Well… his voice, anyways.
Way back in January, I was invited to two sessions for Disney’s Cheetah Girls : One World, which is being shown on Friday night for the first time. I am singing for a character, except I have no idea who he is or what he looks like. On these sessions, you arrive, you look at a lyric sheet, the composer / producers sing you your part phrase by phrase, and you sing it back to them.
8 months later, you hear yourself again, on iTunes. You’ve been tweaked, edited, tuned, compressed, and EQed to death, but it’s still you. I have taken the liberty of de-DRMing these little clips I downloaded from iTunes this morning so that we can enjoy a little show and tell.
Now… if I seem a little excited about The Cheetah Girls, allow me this one thing: This is the first time in my Disney “Career” where I can actually point to a part of the song and go: “Me.” I’m plain as day. On the HSM stuff I’ve done (on 2 and the upcoming 3) it’s like… “Wait for it… wait for it…. THAT’s ME!” And then people will sorta scratch their heads and go… “Wait… which one was you?” Then I rewind and we play the same scene out 3 or 4 times.
This time, however, you can really hear me.
This first clip was a fun session, because the drive from Thousand Oaks to Brea and back took about 10 times as long as the session itself. The session was for a couple of guys who are hot hot hot right now. Andy Dodds and Adam Watts have songs all over the Disney machine right now, including the tune Switchfoot did for Prince Caspian. We had never met, as the session was booked by someone at Disney, and we hit it off well right away.
I think one of the reasons we hit it off was because I killed the vocal, fast. We were done in 20 minutes flat, like from the first entrance into the booth back to shooting the breeze 20 minutes flat. It’s always a little nerve-racking, as a producer, to meet and work with someone new, and for us, it was cake.

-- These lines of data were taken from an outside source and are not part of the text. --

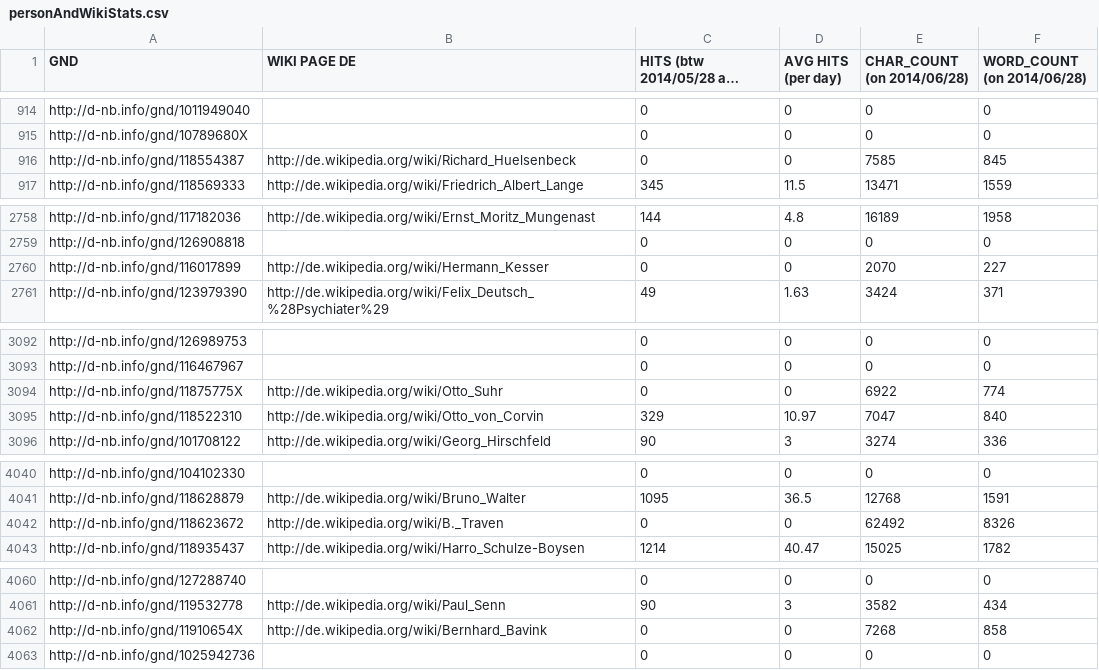
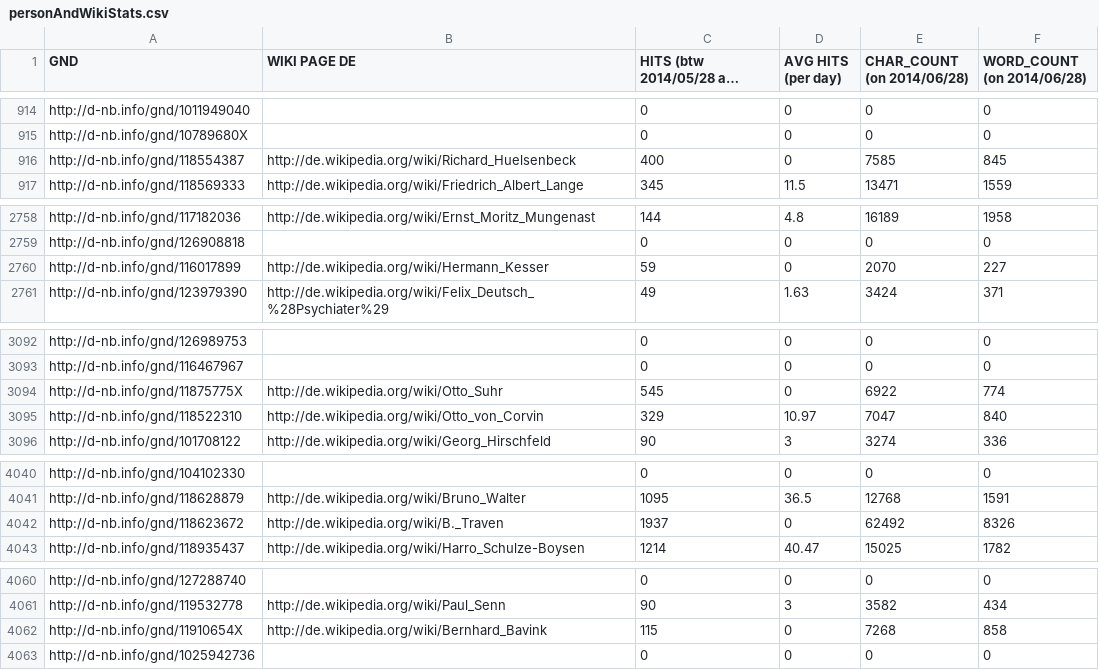
Before and after one commit to jeremiahpslewis/codingdavinci, a CSV file: personAndWikiStats.csv, drawn as a sheet; only a part is shown, gaps mark what is left out; long unchanged cells end in …; the diff covers the shown part only.

Commit message:
fixed zero hits count for certain persons

```diff
--- a/personAndWikiStats.csv
+++ b/personAndWikiStats.csv
@@ -915,3 +915,3 @@ http://d-nb.info/gnd/1011949040		0	0	0	0
 http://d-nb.info/gnd/10789680X		0	0	0	0
-http://d-nb.info/gnd/118554387	http://de.wikipedia.org/wiki/Richard_Huelsenbeck	0	0	7585	845
+http://d-nb.info/gnd/118554387	http://de.wikipedia.org/wiki/Richard_Huelsenbeck	400	0	7585	845
 http://d-nb.info/gnd/118569333	http://de.wikipedia.org/wiki/Friedrich_Albert_Lange	345	11.5	13471	1559
@@ -2759,3 +2759,3 @@ http://d-nb.info/gnd/117182036	http://de.wikipedia.org/wiki/Ernst_Moritz_Mungena
 http://d-nb.info/gnd/126908818		0	0	0	0
-http://d-nb.info/gnd/116017899	http://de.wikipedia.org/wiki/Hermann_Kesser	0	0	2070	227
+http://d-nb.info/gnd/116017899	http://de.wikipedia.org/wiki/Hermann_Kesser	59	0	2070	227
 http://d-nb.info/gnd/123979390	http://de.wikipedia.org/wiki/Felix_Deutsch_%28Psychiater%29	49	1.63	3424	371
@@ -3093,3 +3093,3 @@ http://d-nb.info/gnd/126989753		0	0	0	0
 http://d-nb.info/gnd/116467967		0	0	0	0
-http://d-nb.info/gnd/11875775X	http://de.wikipedia.org/wiki/Otto_Suhr	0	0	6922	774
+http://d-nb.info/gnd/11875775X	http://de.wikipedia.org/wiki/Otto_Suhr	545	0	6922	774
 http://d-nb.info/gnd/118522310	http://de.wikipedia.org/wiki/Otto_von_Corvin	329	10.97	7047	840
@@ -4041,3 +4041,3 @@ http://d-nb.info/gnd/104102330		0	0	0	0
 http://d-nb.info/gnd/118628879	http://de.wikipedia.org/wiki/Bruno_Walter	1095	36.5	12768	1591
-http://d-nb.info/gnd/118623672	http://de.wikipedia.org/wiki/B._Traven	0	0	62492	8326
+http://d-nb.info/gnd/118623672	http://de.wikipedia.org/wiki/B._Traven	1937	0	62492	8326
 http://d-nb.info/gnd/118935437	http://de.wikipedia.org/wiki/Harro_Schulze-Boysen	1214	40.47	15025	1782
@@ -4061,3 +4061,3 @@ http://d-nb.info/gnd/127288740		0	0	0	0
 http://d-nb.info/gnd/119532778	http://de.wikipedia.org/wiki/Paul_Senn	90	3	3582	434
-http://d-nb.info/gnd/11910654X	http://de.wikipedia.org/wiki/Bernhard_Bavink	0	0	7268	858
+http://d-nb.info/gnd/11910654X	http://de.wikipedia.org/wiki/Bernhard_Bavink	115	0	7268	858
 http://d-nb.info/gnd/1025942736		0	0	0	0
```
Also changed, not shown: 2 edited cells elsewhere in this file.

We have a bunch of shared experiences (worship leading, etc) and have similar perspectives on CCM vs. Secular music, so we had a good time.

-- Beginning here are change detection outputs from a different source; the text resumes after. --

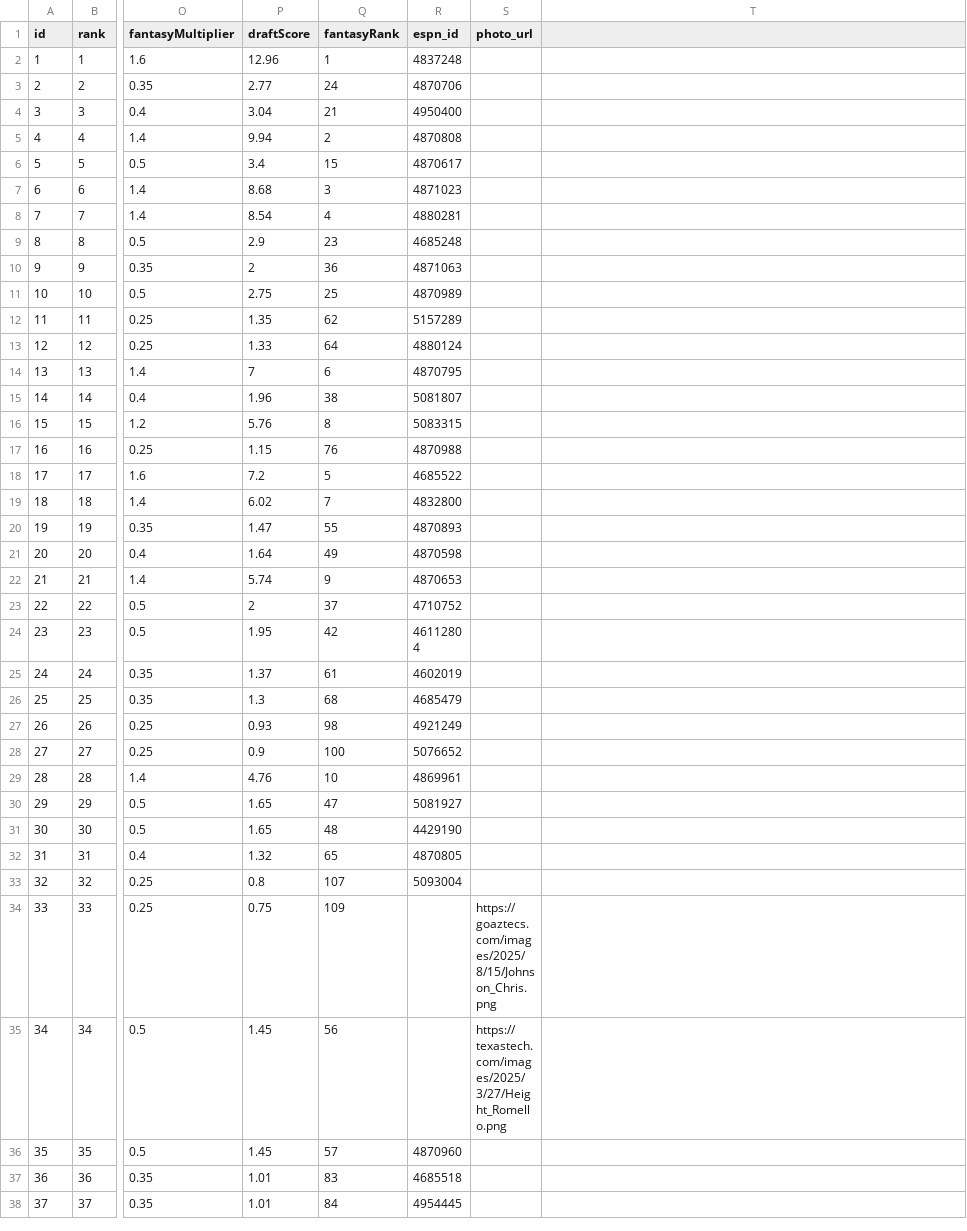
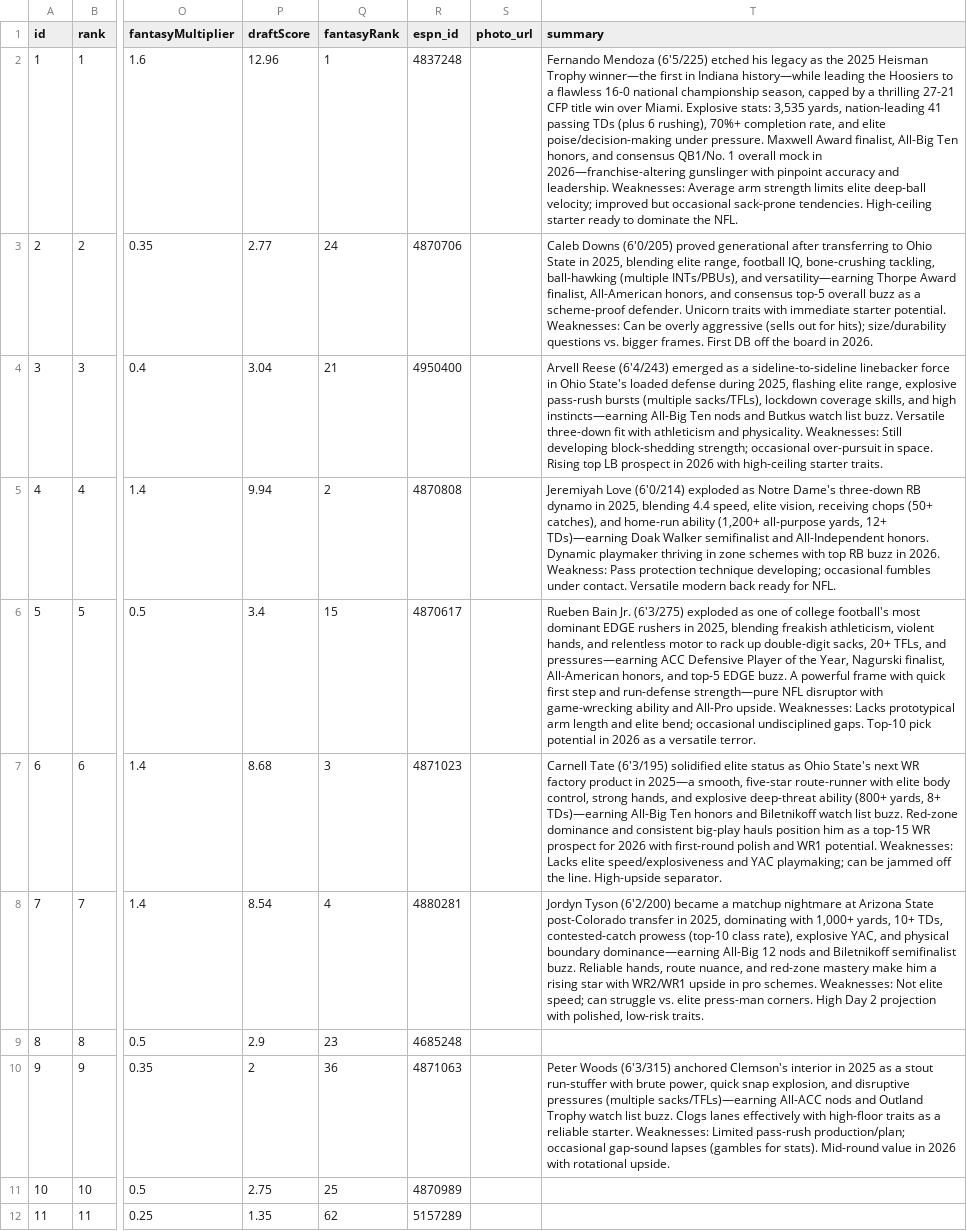
Before and after one commit to skjjcruz/Owner-Dashboard--V7, a CSV file: players.csv, drawn as a sheet; only a part is shown, gaps mark what is left out; the shorter side is filled out with more unchanged rows; the diff names each change by its address in the sheet, - before the commit and + after, or states it on an @@ line.

```diff
--- a/players.csv
+++ b/players.csv
-T1: (empty)
+T1: summary
-T2 (summary): (empty)
+T2 (summary): Fernando Mendoza (6'5/225) etched his legacy as the 2025 Heisman Trophy winner—the first in Indiana history—while leading the Hoosiers to a flawless 16-0 national championship season, capped by a thrilling 27-21 CFP title win over Miami. Explosive stats: 3,535 yards, nation-leading 41 passing TDs (plus 6 rushing), 70%+ completion rate, and elite poise/decision-making under pressure. Maxwell Award finalist, All-Big Ten honors, and consensus QB1/No. 1 overall mock in 2026—franchise-altering gunslinger with pinpoint accuracy and leadership. Weaknesses: Average arm strength limits elite deep-ball velocity; improved but occasional sack-prone tendencies. High-ceiling starter ready to dominate the NFL.
-T3 (summary): (empty)
+T3 (summary): Caleb Downs (6'0/205) proved generational after transferring to Ohio State in 2025, blending elite range, football IQ, bone-crushing tackling, ball-hawking (multiple INTs/PBUs), and versatility—earning Thorpe Award finalist, All-American honors, and consensus top-5 overall buzz as a scheme-proof defender. Unicorn traits with immediate starter potential. Weaknesses: Can be overly aggressive (sells out for hits); size/durability questions vs. bigger frames. First DB off the board in 2026.
-T4 (summary): (empty)
+T4 (summary): Arvell Reese (6'4/243) emerged as a sideline-to-sideline linebacker force in Ohio State's loaded defense during 2025, flashing elite range, explosive pass-rush bursts (multiple sacks/TFLs), lockdown coverage skills, and high instincts—earning All-Big Ten nods and Butkus watch list buzz. Versatile three-down fit with athleticism and physicality. Weaknesses: Still developing block-shedding strength; occasional over-pursuit in space. Rising top LB prospect in 2026 with high-ceiling starter traits.
-T5 (summary): (empty)
+T5 (summary): Jeremiyah Love (6'0/214) exploded as Notre Dame's three-down RB dynamo in 2025, blending 4.4 speed, elite vision, receiving chops (50+ catches), and home-run ability (1,200+ all-purpose yards, 12+ TDs)—earning Doak Walker semifinalist and All-Independent honors. Dynamic playmaker thriving in zone schemes with top RB buzz in 2026. Weakness: Pass protection technique developing; occasional fumbles under contact. Versatile modern back ready for NFL.
-T6 (summary): (empty)
+T6 (summary): Rueben Bain Jr. (6'3/275) exploded as one of college football's most dominant EDGE rushers in 2025, blending freakish athleticism, violent hands, and relentless motor to rack up double-digit sacks, 20+ TFLs, and pressures—earning ACC Defensive Player of the Year, Nagurski finalist, All-American honors, and top-5 EDGE buzz. A powerful frame with quick first step and run-defense strength—pure NFL disruptor with game-wrecking ability and All-Pro upside. Weaknesses: Lacks prototypical arm length and elite bend; occasional undisciplined gaps. Top-10 pick potential in 2026 as a versatile terror.
-T7 (summary): (empty)
+T7 (summary): Carnell Tate (6'3/195) solidified elite status as Ohio State's next WR factory product in 2025—a smooth, five-star route-runner with elite body control, strong hands, and explosive deep-threat ability (800+ yards, 8+ TDs)—earning All-Big Ten honors and Biletnikoff watch list buzz. Red-zone dominance and consistent big-play hauls position him as a top-15 WR prospect for 2026 with first-round polish and WR1 potential. Weaknesses: Lacks elite speed/explosiveness and YAC playmaking; can be jammed off the line. High-upside separator.
-T8 (summary): (empty)
+T8 (summary): Jordyn Tyson (6'2/200) became a matchup nightmare at Arizona State post-Colorado transfer in 2025, dominating with 1,000+ yards, 10+ TDs, contested-catch prowess (top-10 class rate), explosive YAC, and physical boundary dominance—earning All-Big 12 nods and Biletnikoff semifinalist buzz. Reliable hands, route nuance, and red-zone mastery make him a rising star with WR2/WR1 upside in pro schemes. Weaknesses: Not elite speed; can struggle vs. elite press-man corners. High Day 2 projection with polished, low-risk traits.
-T10 (summary): (empty)
+T10 (summary): Peter Woods (6'3/315) anchored Clemson's interior in 2025 as a stout run-stuffer with brute power, quick snap explosion, and disruptive pressures (multiple sacks/TFLs)—earning All-ACC nods and Outland Trophy watch list buzz. Clogs lanes effectively with high-floor traits as a reliable starter. Weaknesses: Limited pass-rush production/plan; occasional gap-sound lapses (gambles for stats). Mid-round value in 2026 with rotational upside.
```
Also changed, not shown: 2 other files.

Here’s the result of our wham-bam-thankyou-ma’am session. I’ve edited the track to just include my parts, as not to force you into teen-pop-land longer than normal. This track is called “Feels Like Love,” and I have no idea who the female singer is.
The next session was about a week later, with a lady named Kara DioGuardi. Now, I actually don’t get intimidated in sessions very often anymore, but Kara was intimidating. She has a credit list a mile long. She wrote some big hit songs for some big artists. Rich Girl – Gwen Stefani, Pieces of Me – Ashlee Simpson, Ain’t No Other Man – Christina Aguilera. These are big tunes. Hit tunes. Strangely, DioGuardi also wrote the song Home for Katharine McPhee, a song that we (The Dailies Band) did with her last year.
Now, Kara was perfectly pleasant and professional, but it was not the same instant connection that I had with Adam and Andy. A tricked out Range-Rover was outside. She had a Chihuahua in a recording studio. I mean, she was in a joke band with Dave Stewart. This is not my typical gig.
However, everything went well. I think the thing I’m stoked about on this one is how cool the chorus sounds that I’m on, and it’s all me. The way I edited this is as follows: you’ll hear the first chorus, without me, and then I come in halfway through the verse with the lyric “My Girl is a Drama Queen…” at 0:38 in. Then the whole 2nd chorus is all me, a quad stack on the lead and a quad stack on the low harmony part.
So, here’s the thing. I feel like the whole energy of the track lifts up when I come in. As a singer, that’s my reward. You can edit, tune, EQ, tweak, push, pull, but at the end of the day, if you can’t make it hot, it’s only gonna get so-so in the final mix. I feel like, cheesy as they are, these little tunes are gonna serve me well representing my voice on a major product to future clients, illustrating the difference of what I can bring to the picture vs. a typical session singer.
So, it’s an aok day for me. :) Thanks for indulging my show and tell.